    This recipe sounds great but I dont like beer so how strong is the taste and is there a substitute for the beer? Thank you

    • Pam says

      I’ve made it with light beer, Tammy, and the bread’s flavorful without a strong beer flavor. I think that’s your best bet.

  2. Ollie says

    I made it today; it was WONDERFUL! I hosted a small post meeting nosh today and served it with MUCH butter, olives, cherry tomatoes, cheese and pepperocinis. There is none left. I used 100% whole wheat flour because that is what we had…next time-honey wheat!

  3. Gracee says

    I’m not much of a baker so I dont know if this a dumb question or not,but can you use whole wheat flour?

  4. Rose says

    Still waiting to hear if this can be made into soup bowls (like panera bread) and would the baking time and temp. be different.

  5. Tee Collins says


    I followed this recipe to a ‘T’ not just once, but twice. Both times it turned out to be a beautiful, but tasteless and extremely dense bread. Won’t be trying this again.

  6. Pam says

    Hey Rose,

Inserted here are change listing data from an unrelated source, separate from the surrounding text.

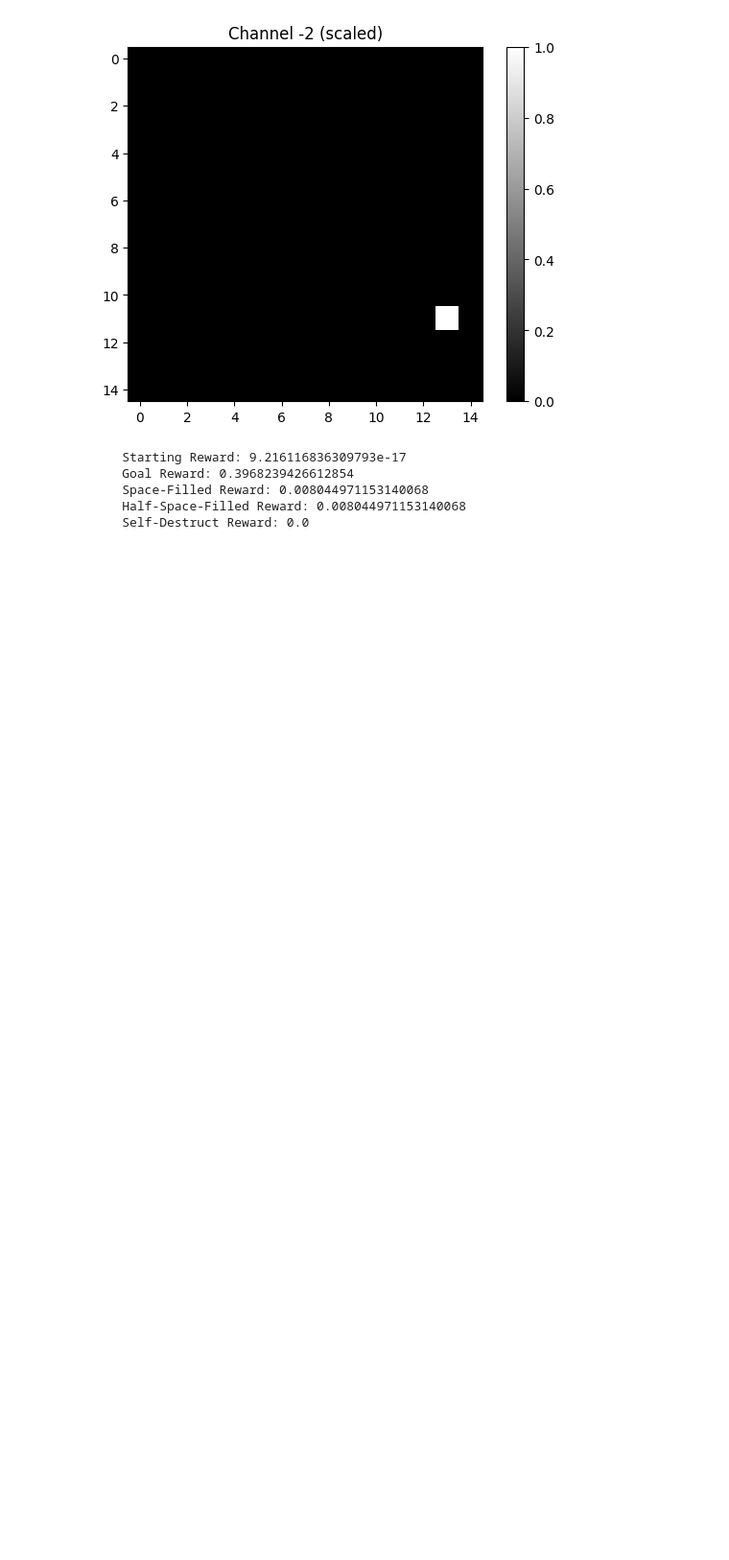
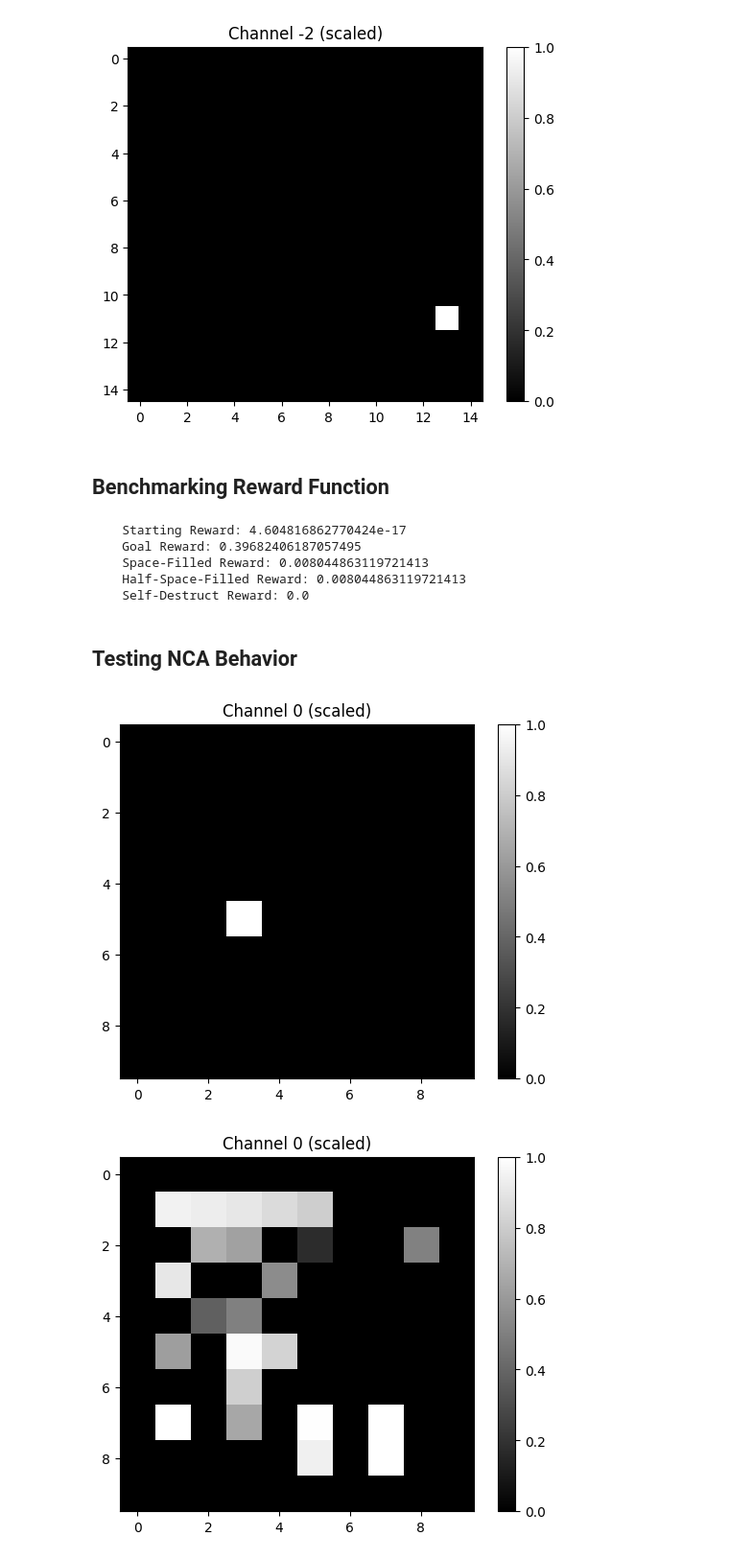
Before and after one commit to Rupellary/maze_nca, a Jupyter notebook: notebooks/testing.ipynb, the cells around one changed output. Shown at 96% size. Cells and saved outputs as stored; diff of their text form; code cells hidden in the pictures; blank space fills up the shorter version.

```diff
--- a/notebooks/testing.ipynb
+++ b/notebooks/testing.ipynb
@@ -22,8 +22,10 @@ plot_channel(env, -2)
 # %% [output]
 [figure]
 [figure]
+# %% [markdown]
+## Benchmarking Reward Function
 # %%
-config = EnvConfig(
+sim_config = EnvConfig(
     activity_cost=5,
     VI_goal_reward=0,
     VI_step_cost=1,
@@ -33,21 +35,56 @@ config = EnvConfig(
     max_width=10,
 )
 
-ca = NCAModel(
-    living_channels=8,
-    num_neurons=64,
-    death_threshold=0.05
-)
+ca = NCAModel(config = sim_config.to_tf_nca_cfg())
 
 benchmark_reward(
-    config,
+    sim_config,
     ca,
     batch_size=10,
-    base_seed=tf.constant([123, 456], dtype=tf.int32)
+    base_seed=tf.constant([1, 1], tf.int32)
 )
 # %% [output]
-    Starting Reward: 9.216116836309793e-17
-    Goal Reward: 0.3968239426612854
-    Space-Filled Reward: 0.008044971153140068
-    Half-Space-Filled Reward: 0.008044971153140068
+    Starting Reward: 4.604816862770424e-17
+    Goal Reward: 0.39682406187057495
+    Space-Filled Reward: 0.008044863119721413
+    Half-Space-Filled Reward: 0.008044863119721413
     Self-Destruct Reward: 0.0
+# %% [markdown]
+## Testing NCA Behavior
+# %%
+sim_config = EnvConfig(
+    activity_cost=5,
+    VI_goal_reward=0,
+    VI_step_cost=1,
+    reward_temperature=1e-1,
+    alive_scaled=False,
+    max_height=10,
+    max_width=10,
+)
+task_cfg = sim_config.to_tf_task_cfg()
+nca_cfg = sim_config.to_tf_nca_cfg()
+
+ca = NCAModel(config=nca_cfg)
+
+tasks = generate_batch(
+    tf_task_cfg = task_cfg,
+    batch_size = 10,
+    task_shape = sim_config.get_task_shape(),
+    base_seed = tf.constant([1, 1], dtype=tf.int32)
+)
+# %%
+seed = tf.constant([1, 1], tf.int32)
+
+world = ca.egg(tasks)
+plot_channel(world[0, ...], 0)
+
+for _ in range(5):
+    world = ca(
+        world=world,
+        seed=seed
+    )
+
+    plot_channel(world[0, ...], 0)
+# %% [output]
+[figure, added]
+[figure, added]
```
Also changed, not shown: parts of 4 cells of this notebook, 2 other files.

    Tee is right. This bread is not light and fluffy like a yeast bread. The crust is crisp, the crumb has good chew. I think I’d stick with yeast bread for soup bowls. But I do think you could make smaller, more individual loaves with this bread. Baking time would need reducing, but I couldn’t tell you exactly how much without testing first.
    Yes, Tee bread is denser than a light fluffy yeast bread. We purposely made it plain so it would work as accompaniment at dinner with leftovers for toast the next morning, but there’s nothing wrong with adding anything to this bread to make it more interesting–cheese, herbs, zests etc.

    • Pam says

      Hey Marie,

      We wanted a not-too sweet bread as well. In our research we saw recipes with up to 1/2 cup. Our recipe started with 1/4 cup which we thought was too sweet,
      In our experiments, however, we found you couldn’t go less than 3 tablespoons without it starting to affect the bread’s texture.

  7. Bill Lucas says


    Your bread looks great. One question, I also have your Corned Beef and Cabbage Slaw Slider recipe. Do you think this bread could be used instead of the “small party rolls” you ask for in that recipe. Going all Irish here with Guinness?

    • Pam says

      I dunno, Bill. I think I’d stick with small party rolls for the sliders. Beer bread is more an accompaniment to soup or stew or to be toasted with butter and jam. You could certainly make corned beef sandwiches with the bread, but I think the rolls are more festive.

  8. Rachel says

    In case anyone is wondering (like Gracee above), I made this bread this afternoon with half whole wheat flour and half white and it turned out lovely! I used Guinness as my beer and it has a lovely nutty Guinness-y aroma without too much “beer” flavor. Great, incredibly easy recipe!!

  9. Lisa Poyser says

    I love, love, love this recipe. I think you could do this wrong and it would come out right. It’s fast and easy, just the way I like it. I couldn’t quite get the X on top with the serrated knife, but it came out fine anyway.

    Leftover bread made killer sandwiches and french toast…!

  10. Tiara says

    I made this with a delicious Irish red Ale from a brewhouse down the street from me. It was one of the best breads I have ever made! The ale gave it such a perfect juxtapose of yeasty sweet and salty. I Was lucky enought o grab 2 slices before my puppy snuck up on the counter and dragged it off! A 15 lb little basset collie mix ate the WHOLE thing!

  11. says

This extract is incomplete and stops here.